Markus Einhorn (S11) was born in Vienna,


Austria, in 1984. He received the B.Sc. and Dipl.Ing. degrees (with distinction) in electrical engineering from the Vienna University of Technology in
2008 and 2009, respectively, where he is currently
pursuing the Ph.D. degree.
He is currently with the Mobility Department,
Electric Drive Technologies, AIT Austrian Institute
of Technology, Vienna, as a Research Associate. His
recent work has focused on the design and modeling
of power electronics and battery systems.
Mr. Einhorn is a member of the Modelica Association and of the OVE
Austrian Electrotechnical Association.

Werner Roessler was born in Bavaria in 1958. He


received the Dipl.-Ing. degree from the Technical
University Munich, Mnchen, Germany, in 1983,
after studying communications engineering.
Since 1983, he has been with the Semiconductor
Division, Siemens, Neubiberg, Germany (in 1999,
it became Infineon Technologies). Until 2000, he
was an Application Engineer for television engineering with focus on power supply, microcontrollers,
and teletext. He is a member of the International
Standardization Group for High Level Teletext. After
two years of Hardware development for a speech recognition chip, he moved to
the Automotive Division as Application Engineer for automotive sensors which
focus on magnetic and pressure sensors. Since 2006, he has been a System
Engineer for automotive hybrid applications with focus on battery management
systems.

2457

Juergen Fleig received the Diploma degree

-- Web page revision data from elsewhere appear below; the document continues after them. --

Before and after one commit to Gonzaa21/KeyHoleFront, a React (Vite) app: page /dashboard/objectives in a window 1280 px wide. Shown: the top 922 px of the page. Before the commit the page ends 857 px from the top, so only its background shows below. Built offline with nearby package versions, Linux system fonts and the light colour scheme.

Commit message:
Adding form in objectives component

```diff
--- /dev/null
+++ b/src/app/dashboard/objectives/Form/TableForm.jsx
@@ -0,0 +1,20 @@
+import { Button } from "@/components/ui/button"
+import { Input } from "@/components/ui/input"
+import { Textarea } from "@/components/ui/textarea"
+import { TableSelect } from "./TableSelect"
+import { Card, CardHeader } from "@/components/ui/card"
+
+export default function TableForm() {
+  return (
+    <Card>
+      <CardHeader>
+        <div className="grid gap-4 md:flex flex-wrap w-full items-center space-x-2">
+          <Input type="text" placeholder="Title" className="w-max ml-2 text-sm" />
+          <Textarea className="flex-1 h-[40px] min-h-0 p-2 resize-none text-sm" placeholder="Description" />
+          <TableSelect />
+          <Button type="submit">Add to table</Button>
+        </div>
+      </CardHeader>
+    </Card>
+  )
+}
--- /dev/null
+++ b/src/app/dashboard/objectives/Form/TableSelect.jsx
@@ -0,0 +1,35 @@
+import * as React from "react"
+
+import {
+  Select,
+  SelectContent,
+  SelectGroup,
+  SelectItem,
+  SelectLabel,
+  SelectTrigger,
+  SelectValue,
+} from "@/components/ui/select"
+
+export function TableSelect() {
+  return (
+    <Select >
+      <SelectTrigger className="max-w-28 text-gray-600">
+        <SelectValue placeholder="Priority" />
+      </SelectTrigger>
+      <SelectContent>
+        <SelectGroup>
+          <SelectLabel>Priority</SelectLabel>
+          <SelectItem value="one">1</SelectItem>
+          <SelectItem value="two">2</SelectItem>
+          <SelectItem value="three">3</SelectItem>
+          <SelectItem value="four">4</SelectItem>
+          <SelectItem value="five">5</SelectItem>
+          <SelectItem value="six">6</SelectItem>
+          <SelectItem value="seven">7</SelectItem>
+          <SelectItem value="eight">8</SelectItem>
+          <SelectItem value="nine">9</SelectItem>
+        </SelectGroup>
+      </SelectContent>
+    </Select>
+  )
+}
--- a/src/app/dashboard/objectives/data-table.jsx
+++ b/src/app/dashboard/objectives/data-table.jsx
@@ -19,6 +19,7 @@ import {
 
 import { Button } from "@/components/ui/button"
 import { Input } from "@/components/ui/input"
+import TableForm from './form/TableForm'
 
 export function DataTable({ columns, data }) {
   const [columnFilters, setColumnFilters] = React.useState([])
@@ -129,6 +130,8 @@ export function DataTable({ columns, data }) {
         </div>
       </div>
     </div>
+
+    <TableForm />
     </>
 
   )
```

in physics from the University of Tuebingen,
Tuebingen, Germany, in 1991 and the Ph.D. degree
in chemistry from the Max-Planck-Institute of
Solid-State Research, Stuttgart, Germany, in 1995.
After working as a Researcher with the MaxPlanck-Institute of Solid-State Research for several
years, he accepted a position as Professor of electrochemistry with the Vienna University of Technology,
Vienna, Austria, in 2005. His main research subjects
are electroceramics and materials for electrochemical energy conversion devices, including basic investigations on the physical
and chemical processes determining cell efficiencies.